Rocky Mountain Sherpa Overland
Exustar winter riding shoes. About $120 at MEC. Buy 'em half a size to big - that way you can wear ski socks underneath. Neoprene booties over the top. Snowboarding gloves. If your hands and feet are warm, the rest of you will be too.
fat bikes rule for winter biking... get one now (stay away from the k-track). stay away from neoprene booties, they pack with snow and fall apart fairly quickly. you can pick up a set of light snowshoe boots that are more waterproof and have a lower temp rating for half the price of winter cycling shoes. use with flats, you don't really need spds, though people will argue otherwise.
i ride all winter long and tried every combination of footware, pedals etc... the simple systems often work the best.
<iframe src="http://player.vimeo.com/video/18212113?title=0&byline=0&portrait=0" width="400" height="300" frameborder="0" webkitAllowFullScreen allowFullScreen></iframe><p><a href="http://vimeo.com/18212113">humber river ride dec 26 2010</a> from <a href="http://vimeo.com/user3593422">single sprocket</a> on <a href="http://vimeo.com">Vimeo</a>.</p>
"the vinyl basement"
Lots of boot choices if you ride flats. If you prefer SPDs, choices are few. I've got Shimano MW80's. They keep my feet from getting cold for two hours in -10 temps. They're also nearly waterproof. I've stepped in swamps and rivers with the boot fully underwater and the only place that water gets in is wicking down through the sock. They may have been discontinued though. CRC still has 44s, on SALE too.

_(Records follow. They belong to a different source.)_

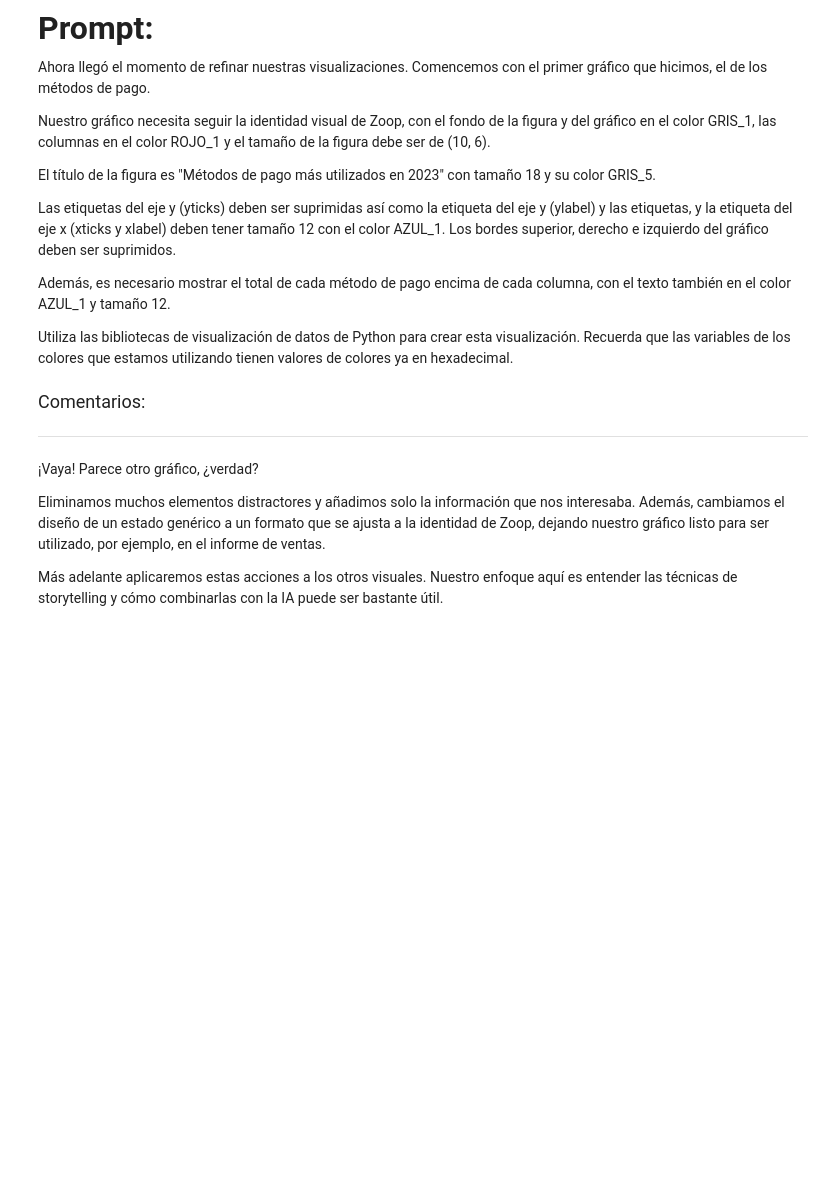
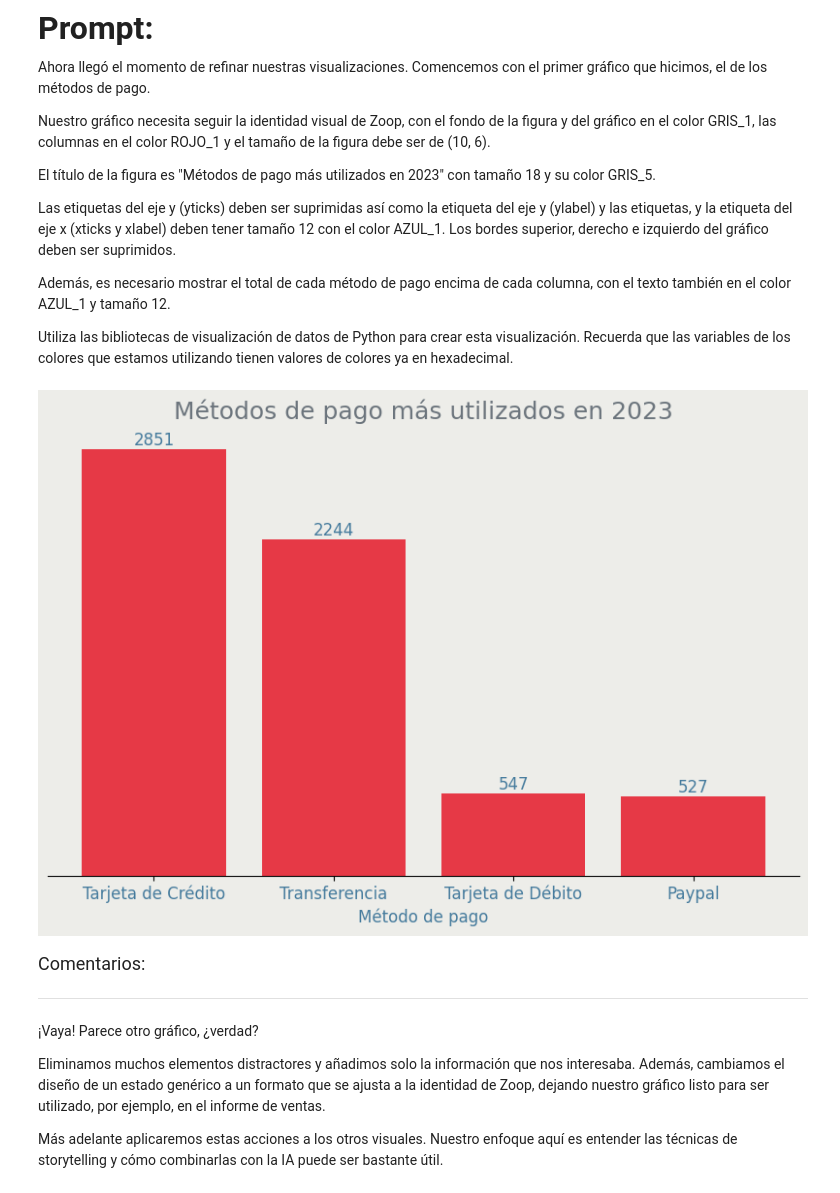
Before and after one commit to evs-11/IA_aplicada_a-_la_ciencia_de_datos, a Jupyter notebook: IA_aplicada_a_ciencia_de_datos.ipynb, the cells around one changed output. Cells and saved outputs as stored; diff of their text form; code cells hidden in the pictures; blank space fills up the shorter version.

```diff
--- a/IA_aplicada_a_ciencia_de_datos.ipynb
+++ b/IA_aplicada_a_ciencia_de_datos.ipynb
@@ -1165,6 +1224,45 @@ Las etiquetas del eje y (yticks) deben ser suprimidas así como la etiqueta del
 Además, es necesario mostrar el total de cada método de pago encima de cada columna, con el texto también en el color AZUL_1 y tamaño 12.
 
 Utiliza las bibliotecas de visualización de datos de Python para crear esta visualización. Recuerda que las variables de los colores que estamos utilizando tienen valores de colores ya en hexadecimal.
+# %%
+# Definición de colores en hexadecimal
+GRIS_1 = '#edede9'
+GRIS_5 = '#6c757d'
+ROJO_1 = '#e63946'
+AZUL_1 = '#457b9d'
+
+# Contar métodos de pago
+metodos_de_pago = df['metodo_pago'].value_counts()
+
+# Estilo general
+plt.figure(figsize=(10, 6), facecolor=GRIS_1)
+ax = plt.axes()
+plt.bar(metodos_de_pago.index, metodos_de_pago.values, color=ROJO_1)
+
+# Fondo del gráfico
+ax.set_facecolor(GRIS_1)
+
+# Título
+plt.title('Métodos de pago más utilizados en 2023', fontsize=18, color=GRIS_5)
+
+# Configuraciones adicionales
+plt.xticks(fontsize=12, color=AZUL_1)
+plt.yticks([])
+plt.ylabel('')
+plt.xlabel('Método de pago', fontsize=12, color=AZUL_1)
+
+# Ocultar los bordes superior, derecho e izquierdo
+ax.spines[['top', 'right', 'left']].set_visible(False)
+
+# Añadir los valores encima de cada barra
+for i, v in enumerate(metodos_de_pago):
+    plt.text(i, v + 0.2, str(v), color=AZUL_1, ha='center', va='bottom', fontsize=12)
+
+
+# Ajustar diseño
+plt.show()
+# %% [output]
+[figure, added]
 # %% [markdown]
 <font color="7b71ff" size=4> Comentarios: </font>
 
```
Also changed, not shown: parts of 12 cells of this notebook.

I wear one of my full face helmets when it's cold and windy. It keeps my head warmer. I got a pair of snowmobile gloves at the beginning of last season and am loving them.
Beyond that, layers are important. Next to the skin you'll want a wicking layer. I use some Nike tights and long sleeve jersey I got cheap at national Sports a few years back. Insulating layer next. Fleece pullover on top, and some cheap Walmart track pants that I tapered the legs on so they don't get caught in the chain, and on everything else. Wind/waterproof membrane on top.

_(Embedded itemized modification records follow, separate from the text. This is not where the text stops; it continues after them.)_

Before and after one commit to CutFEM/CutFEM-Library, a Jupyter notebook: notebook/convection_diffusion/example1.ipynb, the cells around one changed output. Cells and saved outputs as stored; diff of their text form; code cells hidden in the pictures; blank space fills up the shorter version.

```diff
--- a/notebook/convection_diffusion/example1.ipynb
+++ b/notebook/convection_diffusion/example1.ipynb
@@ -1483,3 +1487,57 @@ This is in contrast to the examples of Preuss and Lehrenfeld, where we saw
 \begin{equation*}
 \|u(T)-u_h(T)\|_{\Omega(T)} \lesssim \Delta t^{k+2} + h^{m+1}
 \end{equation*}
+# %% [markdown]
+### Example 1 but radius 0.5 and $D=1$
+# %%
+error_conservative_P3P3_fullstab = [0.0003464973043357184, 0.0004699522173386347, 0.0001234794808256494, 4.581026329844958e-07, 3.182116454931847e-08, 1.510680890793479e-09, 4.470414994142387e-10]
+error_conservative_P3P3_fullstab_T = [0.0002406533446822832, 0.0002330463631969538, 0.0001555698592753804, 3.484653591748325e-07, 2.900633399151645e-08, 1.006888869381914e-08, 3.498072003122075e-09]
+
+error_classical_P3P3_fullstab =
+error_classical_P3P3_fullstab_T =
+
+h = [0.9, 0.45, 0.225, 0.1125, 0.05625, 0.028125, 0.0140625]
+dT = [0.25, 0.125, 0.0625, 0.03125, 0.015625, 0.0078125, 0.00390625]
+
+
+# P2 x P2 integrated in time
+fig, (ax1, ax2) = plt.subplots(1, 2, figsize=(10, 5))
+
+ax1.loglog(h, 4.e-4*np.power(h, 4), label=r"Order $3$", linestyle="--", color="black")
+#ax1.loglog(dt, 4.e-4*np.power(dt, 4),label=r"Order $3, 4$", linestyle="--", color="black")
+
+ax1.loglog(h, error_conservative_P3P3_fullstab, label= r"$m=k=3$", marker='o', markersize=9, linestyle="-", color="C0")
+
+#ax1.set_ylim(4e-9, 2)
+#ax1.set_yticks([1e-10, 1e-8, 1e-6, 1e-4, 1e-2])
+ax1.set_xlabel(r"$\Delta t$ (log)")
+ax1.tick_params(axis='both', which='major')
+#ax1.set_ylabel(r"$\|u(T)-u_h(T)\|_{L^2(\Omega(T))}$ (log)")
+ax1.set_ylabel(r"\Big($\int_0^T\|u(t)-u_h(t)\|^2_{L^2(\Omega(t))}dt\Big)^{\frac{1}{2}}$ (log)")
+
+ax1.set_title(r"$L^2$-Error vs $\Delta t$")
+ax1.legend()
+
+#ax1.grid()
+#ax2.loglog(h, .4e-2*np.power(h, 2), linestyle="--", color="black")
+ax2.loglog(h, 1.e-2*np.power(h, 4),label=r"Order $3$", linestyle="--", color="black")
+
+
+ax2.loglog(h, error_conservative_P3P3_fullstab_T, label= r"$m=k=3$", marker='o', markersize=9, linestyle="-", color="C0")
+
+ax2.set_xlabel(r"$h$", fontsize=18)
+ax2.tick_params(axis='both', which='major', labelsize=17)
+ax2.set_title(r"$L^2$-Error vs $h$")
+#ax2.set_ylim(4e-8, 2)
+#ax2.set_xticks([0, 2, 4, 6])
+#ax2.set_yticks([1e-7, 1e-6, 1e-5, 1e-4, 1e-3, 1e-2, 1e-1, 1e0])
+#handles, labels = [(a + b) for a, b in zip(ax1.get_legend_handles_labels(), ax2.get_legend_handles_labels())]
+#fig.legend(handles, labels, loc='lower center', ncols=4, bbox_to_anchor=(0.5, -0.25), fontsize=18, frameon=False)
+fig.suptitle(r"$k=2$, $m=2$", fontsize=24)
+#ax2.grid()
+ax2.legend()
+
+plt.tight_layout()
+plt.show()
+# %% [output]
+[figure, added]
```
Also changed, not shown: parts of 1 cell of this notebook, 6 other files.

Depending how cold/wet it is, different layer combinations work very well. Remember that exercise helps keep you warm. If you step outside and are warm, you're overdressed. You should still be somewhat cold before you start riding.
Up until there's a lot of snow, the frozen ground is very hard and fast. Traction can be incredible at times. It's quite fun.

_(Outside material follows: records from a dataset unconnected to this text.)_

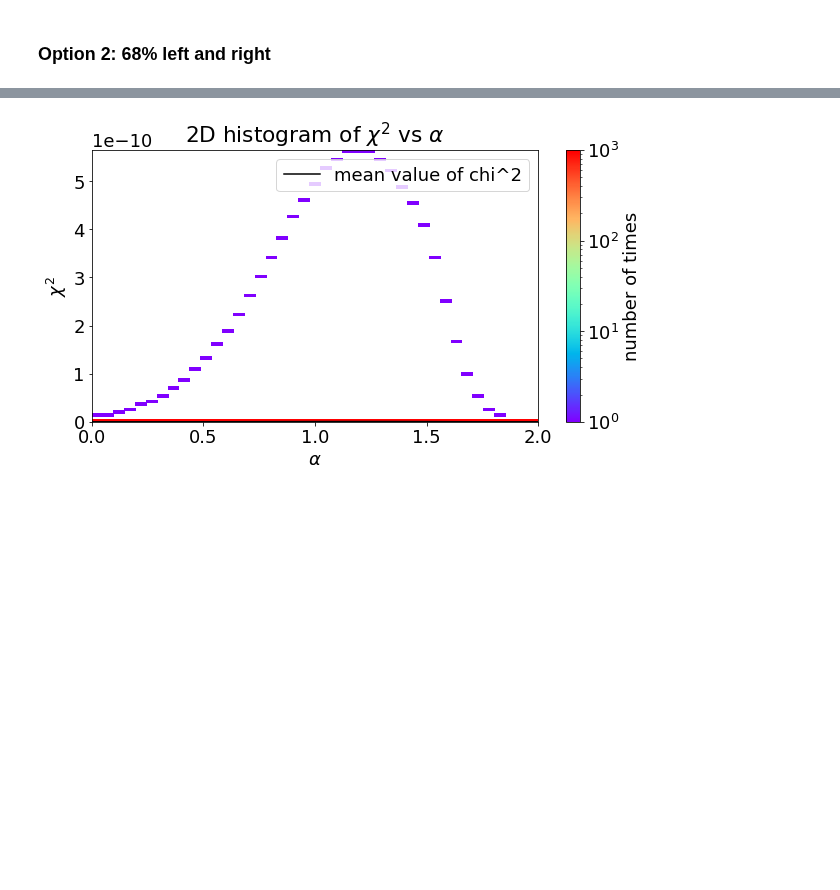
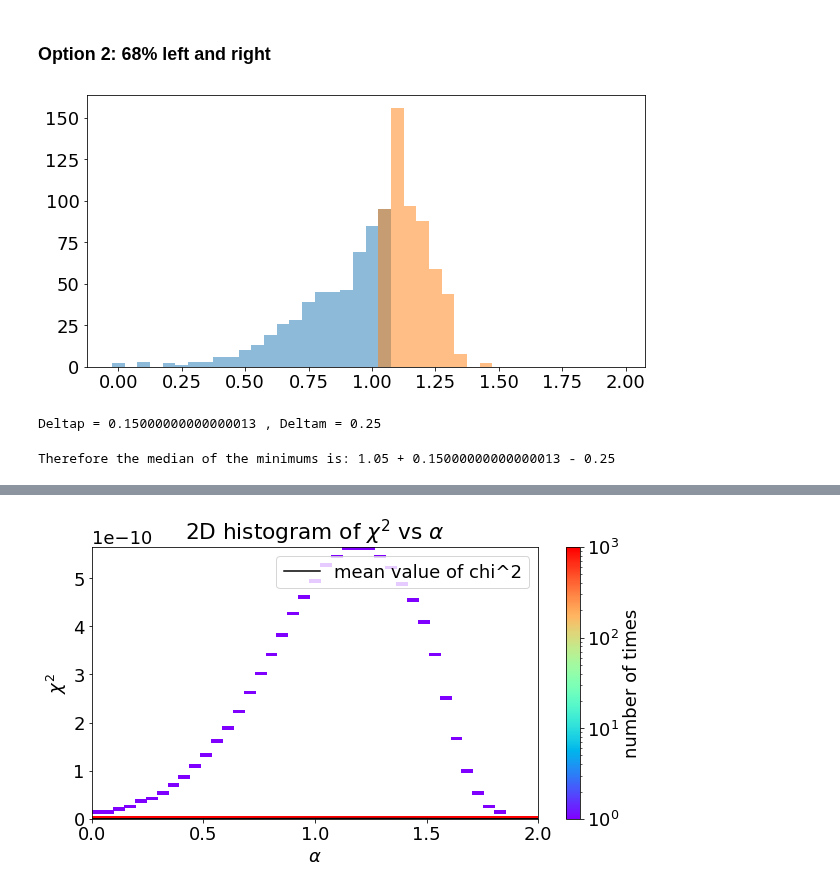
Before and after one commit to R-Grau/EBLpy, a Jupyter notebook: EBL_fit_MC_viewer.ipynb, the cells around one changed output, grey strips where cells are left out. Saved outputs shown, nothing was run; the diff lists cells and outputs as text; code cells hidden in the pictures; blank space fills up the shorter version.

```diff
--- a/EBL_fit_MC_viewer.ipynb
+++ b/EBL_fit_MC_viewer.ipynb
@@ -298,0 +316,26 @@ Lower coverage = 81.37472283813747 %
+# %%
+mhist, mbins, mbar = plt.hist(np.array(minus), bins = np.arange(-0.025, alpha_BEST + 0.075, 0.05, ), alpha=0.5)
+phist, pbins, pbar = plt.hist(np.array(plus), bins = np.arange(alpha_BEST - 0.025, 2.025, 0.05, ), alpha=0.5)
+# %% [output]
+[figure, added]
+# %%
+mtempcov = 0
+j = 1
+while mtempcov < 0.68:
+    mtempcov = mtempcov + (mhist[-j] / len(minus))
+    j += 1
+ptempcov = 0
+k = 0
+while ptempcov < 0.68:
+    ptempcov = ptempcov + (phist[k] / len(plus))
+    k += 1
+deltam = alpha_BEST - np.mean([mbins[-j+1], mbins[-j]])
+deltap = np.mean([pbins[k-1], pbins[k]]) - alpha_BEST
+
+print("Deltap =", deltap, ", Deltam =", deltam)
+# %% [output]
+Deltap = 0.15000000000000013 , Deltam = 0.25
+# %%
+print("Therefore the median of the minimums is:", alpha_BEST, "+", deltap, "-", deltam)
+# %% [output]
+Therefore the median of the minimums is: 1.05 + 0.15000000000000013 - 0.25
```
Also changed, not shown: parts of 5 cells of this notebook.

If riding clipless +1 on the Exustars, but buy them a full size too large - lots of room for thick socks. Heat factory heat packs when it's really cold (I find the cold from pedal/cleat makes it way into the shoe).
Other than what people have already said (I use Exustars all winter too with eggbeaters), I wear a light running cap under my helmet until about -10. For super-cold/windy days, I switch it up for a light balaclava.
It takes some experimentation to get your clothing choices right for the weather. Keeping from getting sweaty is key. Once you have some practice at it, it's almost like a mental matrix: you look at the temp and the windchill and you know exactly which pieces to use.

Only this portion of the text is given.